Three dance films are being screened tonight at the CCA, commissioned by Horsecross Arts in Perth, all of which focus on three individual artists’ responses to the work of dance pioneer Margaret Morris (1891-1980) whose forward-thinking practice incorporated health, breathing techniques, nutrition and exercise, as well as movement-based choreography.
What is interesting about the three films shown are the disparate energies the film makers bring to each individual film.
Fresh Fresh Air by Su Grierson (2016)
Su Grierson places an emphasis on landscapes- in a literal location, as well as the complex landscapes of the body. Dancer Brigid McCarthy moves in close up, and in split screen in saturated colour; the emphasis is on her body in response to the environment, and the dancer’s many selves. At times both figure and beach are almost indivisible- this is body as well-honed machine. At times, elegiac, at times soft, this is dance framed like visual poetry.
signs of direction by Brian Hartley (2016)
Brian Hartley‘s film of Solene Weinachter’s solo routine on the beach (pictured above) traces the sharp modernist outlines and shapes of her instinctive choreography, bringing a zingy sensibility to the piece. It’s like jazz, ever shifting, ever blurring boundaries in its capricious, kinetic zeal. Hartley’s painterly colourful loops, flashes and curves are reminiscent of Kandinsky, emulated by the soundtrack which weaves jazz inflected soundscapes with post-rock.
We Record Ourselves by Katrina McPherson (2016)
In some ways, Katrina McPherson‘s film is the most like a documentary, charting as it does our very modern need to document all that we do, albeit through the prism of Margaret Morris. But it’s much more complex, not so easy to categorise. Using jump-cuts, the choreographic process in the studio, and the archiving of material (including photographs) McPherson ruminates on the past inside the present.
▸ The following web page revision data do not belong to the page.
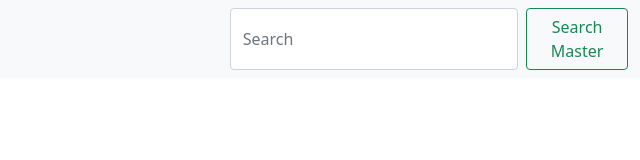
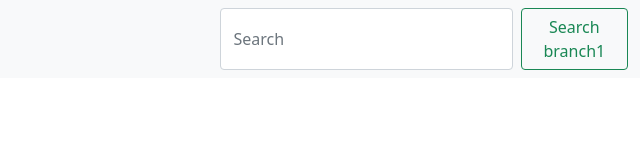
Before and after one commit to Dev-AayushG/DemoBranchPush, a plain HTML site: page index.html in a window 1280 px wide. Shown: the full height of the page, 640-1280 px from the left. Drawn offline with nearby package versions, Linux system fonts and the light colour scheme.

Commit message:
Search branch1 in branch1

```diff
--- a/index.html
+++ b/index.html
@@ -42,7 +42,7 @@
             </ul>
             <form class="d-flex">
               <input class="form-control me-2" type="search" placeholder="Search" aria-label="Search">
-              <button class="btn btn-outline-success" typeasa="submit">Search Master</button>
+              <button class="btn btn-outline-success" typeasa="submit">Search branch1</button>
             </form>
           </div>
         </div>
```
For more information on the featured artists, visit these websites: